== DATA EXCERPTS

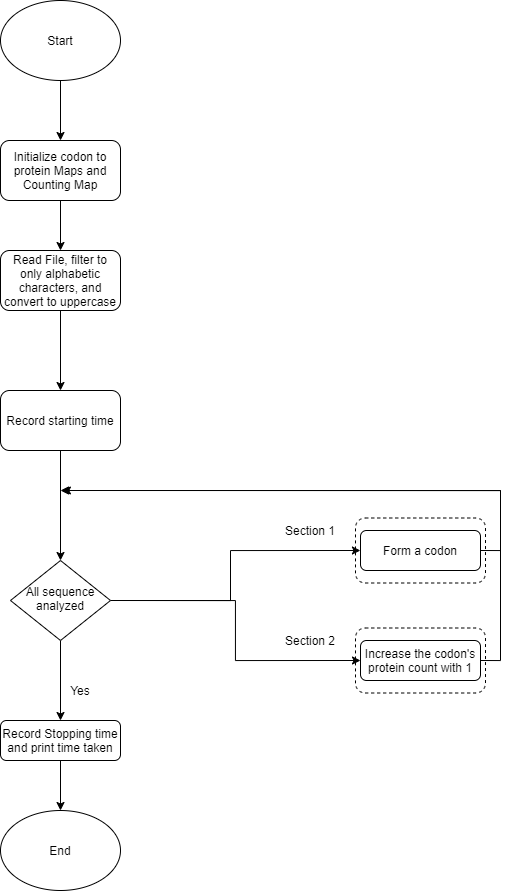
The draw.io diagram docs/sections.png in M-Elsaeed/OpenMP-DNA-Codons, before a commit. Source tidied: cells renumbered, new cells last; positions are measured from the earlier drawing's top-left corner, leaving out a move shared by most shapes.
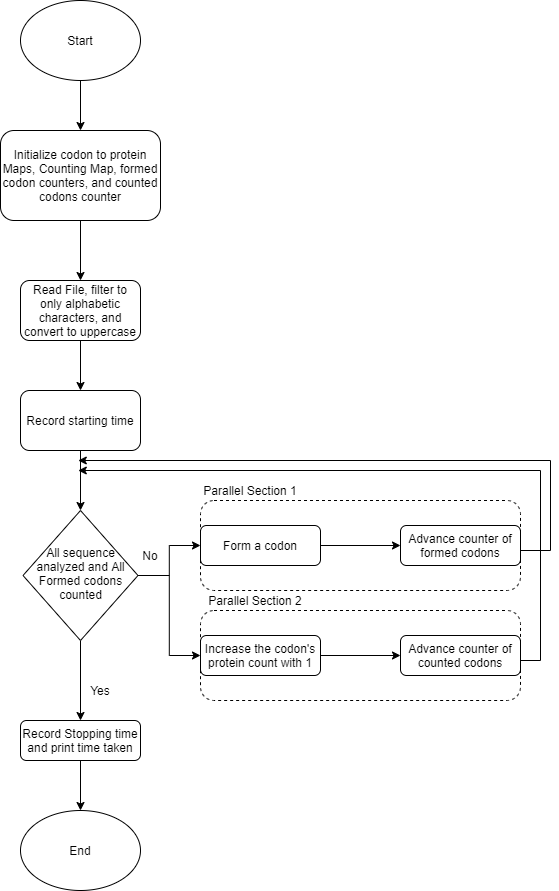
Later version of the same file.

Commit message:
Docs update to match new sections implementation

What changed in the source:
```diff
@@ -5,44 +5,33 @@
     <mxCell id="2" style="edgeStyle=orthogonalEdgeStyle;rounded=0;jettySize=auto;html=1;exitX=0.5;exitY=1;exitDx=0;exitDy=0;entryX=0.5;entryY=0;entryDx=0;entryDy=0;" parent="1" edge="1" source="5" target="11">
       <mxGeometry relative="1" as="geometry" />
     </mxCell>
-    <mxCell id="3" style="edgeStyle=orthogonalEdgeStyle;rounded=0;jettySize=auto;html=1;exitX=1;exitY=0.5;exitDx=0;exitDy=0;entryX=0;entryY=0.5;entryDx=0;entryDy=0;" parent="1" edge="1" source="5" target="9">
-      <mxGeometry relative="1" as="geometry" />
-    </mxCell>
+    <mxCell id="26" style="edgeStyle=orthogonalEdgeStyle;rounded=0;jettySize=auto;html=1;exitX=1;exitY=0.5;exitDx=0;exitDy=0;entryX=0;entryY=0.5;entryDx=0;entryDy=0;" parent="1" edge="1" source="5" target="33">
+      <mxGeometry relative="1" as="geometry" />
+    </mxCell>
-    <mxCell id="4" style="edgeStyle=orthogonalEdgeStyle;rounded=0;jettySize=auto;html=1;exitX=1;exitY=0.5;exitDx=0;exitDy=0;entryX=0.038;entryY=0.5;entryDx=0;entryDy=0;entryPerimeter=0;" parent="1" edge="1" source="5" target="22">
-      <mxGeometry relative="1" as="geometry">
-        <Array as="points">
-          <mxPoint x="230" y="600" />
-          <mxPoint x="230" y="550" />
-        </Array>
-      </mxGeometry>
+    <mxCell id="4" style="edgeStyle=orthogonalEdgeStyle;rounded=0;jettySize=auto;html=1;exitX=1;exitY=0.5;exitDx=0;exitDy=0;entryX=0;entryY=0.5;entryDx=0;entryDy=0;" parent="1" edge="1" source="5" target="22">
+      <mxGeometry relative="1" as="geometry" />
     </mxCell>
-    <mxCell id="5" value="All sequence analyzed" style="rhombus;whiteSpace=wrap;html=1;shadow=0;fontFamily=Helvetica;fontSize=12;align=center;strokeWidth=1;spacing=6;spacingTop=-4;" parent="1" vertex="1">
-      <mxGeometry x="10" y="560" width="100" height="80" as="geometry" />
+    <mxCell id="5" value="All sequence analyzed and All Formed codons counted" style="rhombus;whiteSpace=wrap;html=1;shadow=0;fontFamily=Helvetica;fontSize=12;align=center;strokeWidth=1;spacing=6;spacingTop=-4;" parent="1" vertex="1">
+      <mxGeometry x="2.5" y="510" width="115" height="130" as="geometry" />
     </mxCell>
-    <mxCell id="6" style="edgeStyle=orthogonalEdgeStyle;rounded=0;jettySize=auto;html=1;exitX=1;exitY=0.5;exitDx=0;exitDy=0;" parent="1" edge="1" source="7">
-      <mxGeometry relative="1" as="geometry">
-        <mxPoint x="61.9" y="490" as="targetPoint" />
-        <Array as="points">
-          <mxPoint x="500" y="550" />
-          <mxPoint x="500" y="490" />
-        </Array>
-      </mxGeometry>
-    </mxCell>
+    <mxCell id="27" style="edgeStyle=orthogonalEdgeStyle;rounded=0;jettySize=auto;html=1;" parent="1" edge="1" source="7" target="28">
+      <mxGeometry relative="1" as="geometry" />
+    </mxCell>
     <mxCell id="7" value="Form a codon" style="rounded=1;whiteSpace=wrap;html=1;fontSize=12;glass=0;strokeWidth=1;shadow=0;" parent="1" vertex="1">
-      <mxGeometry x="360" y="530" width="120" height="40" as="geometry" />
+      <mxGeometry x="180" y="525" width="120" height="40" as="geometry" />
     </mxCell>
-    <mxCell id="8" style="edgeStyle=orthogonalEdgeStyle;rounded=0;jettySize=auto;html=1;exitX=1;exitY=0.5;exitDx=0;exitDy=0;" parent="1" edge="1" source="9">
-      <mxGeometry relative="1" as="geometry">
-        <mxPoint x="60" y="490" as="targetPoint" />
-        <Array as="points">
-          <mxPoint x="500" y="660" />
-          <mxPoint x="500" y="490" />
-        </Array>
-      </mxGeometry>
-    </mxCell>
+    <mxCell id="28" value="Advance counter of formed codons" style="rounded=1;whiteSpace=wrap;html=1;fontSize=12;glass=0;strokeWidth=1;shadow=0;" parent="1" vertex="1">
+      <mxGeometry x="380" y="525" width="120" height="40" as="geometry" />
+    </mxCell>
+    <mxCell id="29" style="edgeStyle=orthogonalEdgeStyle;rounded=0;jettySize=auto;html=1;exitX=1;exitY=0.5;exitDx=0;exitDy=0;entryX=0;entryY=0.5;entryDx=0;entryDy=0;" parent="1" edge="1" source="9" target="30">
+      <mxGeometry relative="1" as="geometry" />
+    </mxCell>
     <mxCell id="9" value="Increase the codon's protein count with 1" style="rounded=1;whiteSpace=wrap;html=1;fontSize=12;glass=0;strokeWidth=1;shadow=0;" parent="1" vertex="1">
-      <mxGeometry x="360" y="640" width="120" height="40" as="geometry" />
+      <mxGeometry x="180" y="635" width="120" height="40" as="geometry" />
     </mxCell>
+    <mxCell id="30" value="Advance counter of counted codons" style="rounded=1;whiteSpace=wrap;html=1;fontSize=12;glass=0;strokeWidth=1;shadow=0;" parent="1" vertex="1">
+      <mxGeometry x="380" y="635" width="120" height="40" as="geometry" />
+    </mxCell>
     <mxCell id="10" style="edgeStyle=orthogonalEdgeStyle;rounded=0;jettySize=auto;html=1;exitX=0.5;exitY=1;exitDx=0;exitDy=0;entryX=0.5;entryY=0;entryDx=0;entryDy=0;" parent="1" edge="1" source="11" target="20">
       <mxGeometry relative="1" as="geometry" />
     </mxCell>
@@ -58,14 +47,14 @@
     <mxCell id="14" style="edgeStyle=orthogonalEdgeStyle;rounded=0;jettySize=auto;html=1;exitX=0.5;exitY=1;exitDx=0;exitDy=0;" parent="1" edge="1" source="15" target="17">
       <mxGeometry relative="1" as="geometry" />
     </mxCell>
-    <mxCell id="15" value="&lt;span&gt;Initialize codon to protein Maps and Counting Map&lt;/span&gt;" style="rounded=1;whiteSpace=wrap;html=1;" parent="1" vertex="1">
-      <mxGeometry y="140" width="120" height="60" as="geometry" />
+    <mxCell id="15" value="&lt;span&gt;Initialize codon to protein Maps, Counting Map, formed codon counters, and counted codons counter&lt;/span&gt;" style="rounded=1;whiteSpace=wrap;html=1;" parent="1" vertex="1">
+      <mxGeometry x="-20" y="130" width="160" height="90" as="geometry" />
     </mxCell>
     <mxCell id="16" style="edgeStyle=orthogonalEdgeStyle;rounded=0;jettySize=auto;html=1;" parent="1" edge="1" source="17" target="19">
       <mxGeometry relative="1" as="geometry" />
     </mxCell>
     <mxCell id="17" value="Read File, filter to only alphabetic characters, and convert to uppercase" style="rounded=1;whiteSpace=wrap;html=1;" parent="1" vertex="1">
-      <mxGeometry y="250" width="120" height="60" as="geometry" />
+      <mxGeometry y="280" width="120" height="60" as="geometry" />
     </mxCell>
     <mxCell id="18" style="edgeStyle=orthogonalEdgeStyle;rounded=0;jettySize=auto;html=1;exitX=0.5;exitY=1;exitDx=0;exitDy=0;entryX=0.5;entryY=0;entryDx=0;entryDy=0;" parent="1" edge="1" source="19" target="5">
       <mxGeometry relative="1" as="geometry" />
@@ -79,17 +68,40 @@
     <mxCell id="21" value="Yes" style="text;html=1;strokeColor=none;fillColor=none;align=center;verticalAlign=middle;whiteSpace=wrap;rounded=0;" parent="1" vertex="1">
       <mxGeometry x="60" y="680" width="40" height="20" as="geometry" />
     </mxCell>
+    <mxCell id="31" style="edgeStyle=orthogonalEdgeStyle;rounded=0;jettySize=auto;html=1;exitX=1;exitY=0.5;exitDx=0;exitDy=0;" parent="1" edge="1" source="22">
+      <mxGeometry relative="1" as="geometry">
+        <mxPoint x="57.8" y="460" as="targetPoint" />
+        <Array as="points">
+          <mxPoint x="500" y="550" />
+          <mxPoint x="530" y="550" />
+          <mxPoint x="530" y="460" />
+        </Array>
+      </mxGeometry>
+    </mxCell>
     <mxCell id="22" style="rounded=1;whiteSpace=wrap;html=1;dashed=1;fillColor=none;" parent="1" vertex="1">
-      <mxGeometry x="355" y="517.5" width="130" height="65" as="geometry" />
+      <mxGeometry x="180" y="500" width="320" height="90" as="geometry" />
     </mxCell>
-    <mxCell id="23" style="rounded=1;whiteSpace=wrap;html=1;dashed=1;fillColor=none;" parent="1" vertex="1">
-      <mxGeometry x="355" y="627.5" width="130" height="65" as="geometry" />
-    </mxCell>
-    <mxCell id="24" value="Section 1" style="text;html=1;strokeColor=none;fillColor=none;align=center;verticalAlign=middle;whiteSpace=wrap;rounded=0;" parent="1" vertex="1">
-      <mxGeometry x="280" y="520" width="60" height="20" as="geometry" />
+    <mxCell id="24" value="Parallel Section 1" style="text;html=1;strokeColor=none;fillColor=none;align=center;verticalAlign=middle;whiteSpace=wrap;rounded=0;" parent="1" vertex="1">
+      <mxGeometry x="180" y="480" width="100" height="20" as="geometry" />
     </mxCell>
-    <mxCell id="25" value="Section 2" style="text;html=1;strokeColor=none;fillColor=none;align=center;verticalAlign=middle;whiteSpace=wrap;rounded=0;" parent="1" vertex="1">
-      <mxGeometry x="280" y="630" width="60" height="20" as="geometry" />
+    <mxCell id="25" value="Parallel Section 2" style="text;html=1;strokeColor=none;fillColor=none;align=center;verticalAlign=middle;whiteSpace=wrap;rounded=0;" parent="1" vertex="1">
+      <mxGeometry x="180" y="590" width="110" height="20" as="geometry" />
     </mxCell>
+    <mxCell id="32" style="edgeStyle=orthogonalEdgeStyle;rounded=0;jettySize=auto;html=1;exitX=1;exitY=0.5;exitDx=0;exitDy=0;" parent="1" edge="1" source="33">
+      <mxGeometry relative="1" as="geometry">
+        <mxPoint x="57.8" y="470" as="targetPoint" />
+        <Array as="points">
+          <mxPoint x="500" y="660" />
+          <mxPoint x="520" y="660" />
+          <mxPoint x="520" y="470" />
+        </Array>
+      </mxGeometry>
+    </mxCell>
+    <mxCell id="33" style="rounded=1;whiteSpace=wrap;html=1;dashed=1;fillColor=none;" parent="1" vertex="1">
+      <mxGeometry x="180" y="610" width="320" height="90" as="geometry" />
+    </mxCell>
+    <mxCell id="34" value="No" style="text;html=1;strokeColor=none;fillColor=none;align=center;verticalAlign=middle;whiteSpace=wrap;rounded=0;" parent="1" vertex="1">
+      <mxGeometry x="110" y="545" width="40" height="20" as="geometry" />
+    </mxCell>
   </root>
 </mxGraphModel>
```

====

### [YOUR INSTRUCTIONS]
Leave the pictures out, and restate exactly the lines from the start of the records through the one that contains "Docs update to".

### [TASK RESULT]
The draw.io diagram docs/sections.png in M-Elsaeed/OpenMP-DNA-Codons, before a commit. Source tidied: cells renumbered, new cells last; positions are measured from the earlier drawing's top-left corner, leaving out a move shared by most shapes.
Later version of the same file.

Commit message:
Docs update to match new sections implementation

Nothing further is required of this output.